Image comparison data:

━━━━━━━━━━━━━━━━━━━━

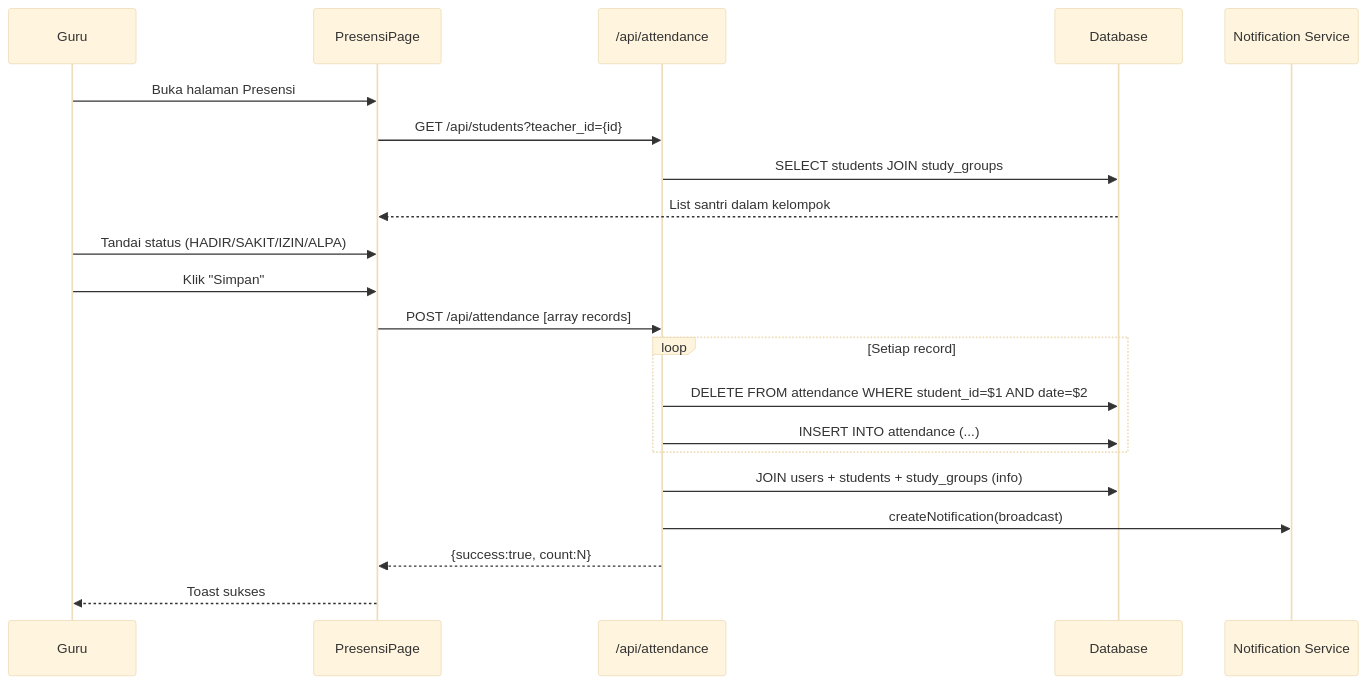
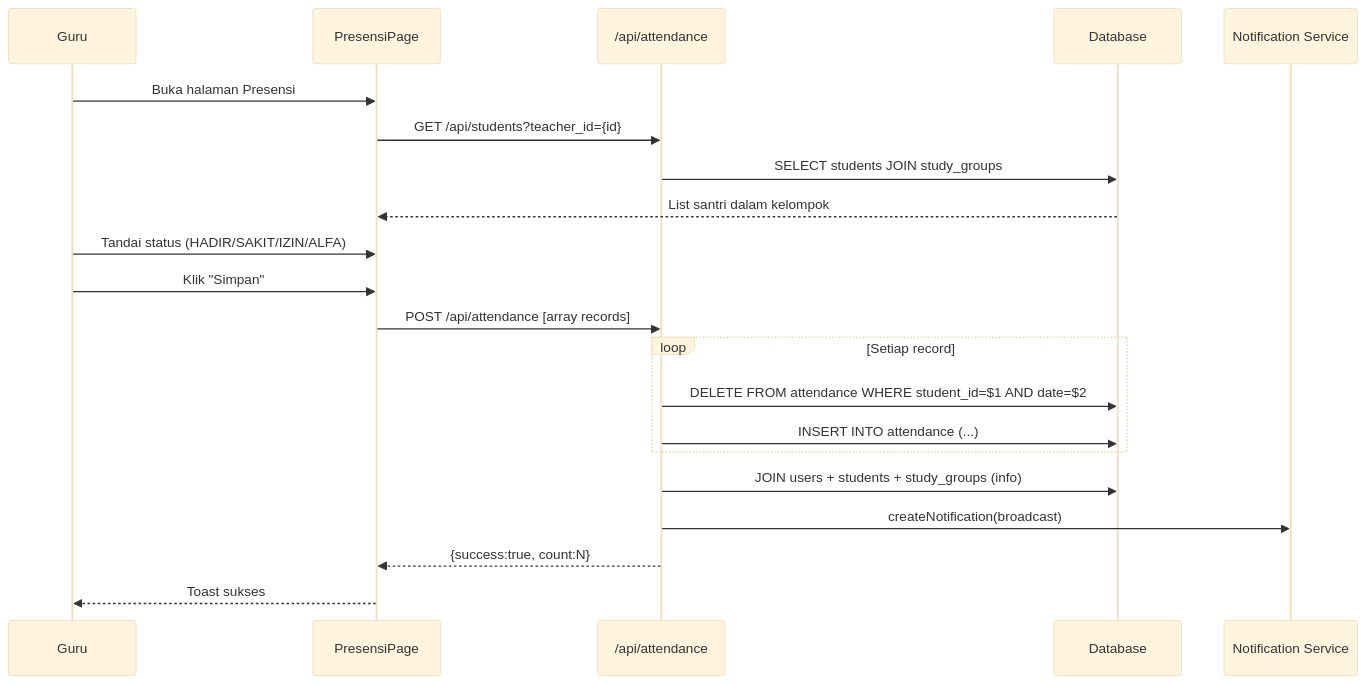
One commit to Gemasyaputra/MDA-mengaji changed the fourth of 5 diagrams in docs/BAB_III_Analisis_Sistem.md. Above: the diagram before and after it, drawn with Mermaid (base theme). The commit also changed other lines of this file and 22 other files, not shown here.

````diff
--- a/docs/BAB_III_Analisis_Sistem.md
+++ b/docs/BAB_III_Analisis_Sistem.md
@@ -516,24 +516,24 @@
 ```mermaid
 sequenceDiagram
     participant G as Guru
     participant P as PresensiPage
     participant API as /api/attendance
     participant DB as Database
     participant Notif as Notification Service
 
     G->>P: Buka halaman Presensi
     P->>API: GET /api/students?teacher_id={id}
     API->>DB: SELECT students JOIN study_groups
     DB-->>P: List santri dalam kelompok
-    G->>P: Tandai status (HADIR/SAKIT/IZIN/ALPA)
+    G->>P: Tandai status (HADIR/SAKIT/IZIN/ALFA)
     G->>P: Klik "Simpan"
     P->>API: POST /api/attendance [array records]
     loop Setiap record
         API->>DB: DELETE FROM attendance WHERE student_id=$1 AND date=$2
         API->>DB: INSERT INTO attendance (...)
     end
     API->>DB: JOIN users + students + study_groups (info)
     API->>Notif: createNotification(broadcast)
     API-->>P: {success:true, count:N}
     P-->>G: Toast sukses
 ```
````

━━━━━━━━━━━━━━━━━━━━

* [Task to complete] Return every record exactly, minus the pictures.

* [Output of the task]
One commit to Gemasyaputra/MDA-mengaji changed the fourth of 5 diagrams in docs/BAB_III_Analisis_Sistem.md. Above: the diagram before and after it, drawn with Mermaid (base theme). The commit also changed other lines of this file and 22 other files, not shown here.

````diff
--- a/docs/BAB_III_Analisis_Sistem.md
+++ b/docs/BAB_III_Analisis_Sistem.md
@@ -516,24 +516,24 @@
 ```mermaid
 sequenceDiagram
     participant G as Guru
     participant P as PresensiPage
     participant API as /api/attendance
     participant DB as Database
     participant Notif as Notification Service
 
     G->>P: Buka halaman Presensi
     P->>API: GET /api/students?teacher_id={id}
     API->>DB: SELECT students JOIN study_groups
     DB-->>P: List santri dalam kelompok
-    G->>P: Tandai status (HADIR/SAKIT/IZIN/ALPA)
+    G->>P: Tandai status (HADIR/SAKIT/IZIN/ALFA)
     G->>P: Klik "Simpan"
     P->>API: POST /api/attendance [array records]
     loop Setiap record
         API->>DB: DELETE FROM attendance WHERE student_id=$1 AND date=$2
         API->>DB: INSERT INTO attendance (...)
     end
     API->>DB: JOIN users + students + study_groups (info)
     API->>Notif: createNotification(broadcast)
     API-->>P: {success:true, count:N}
     P-->>G: Toast sukses
 ```
````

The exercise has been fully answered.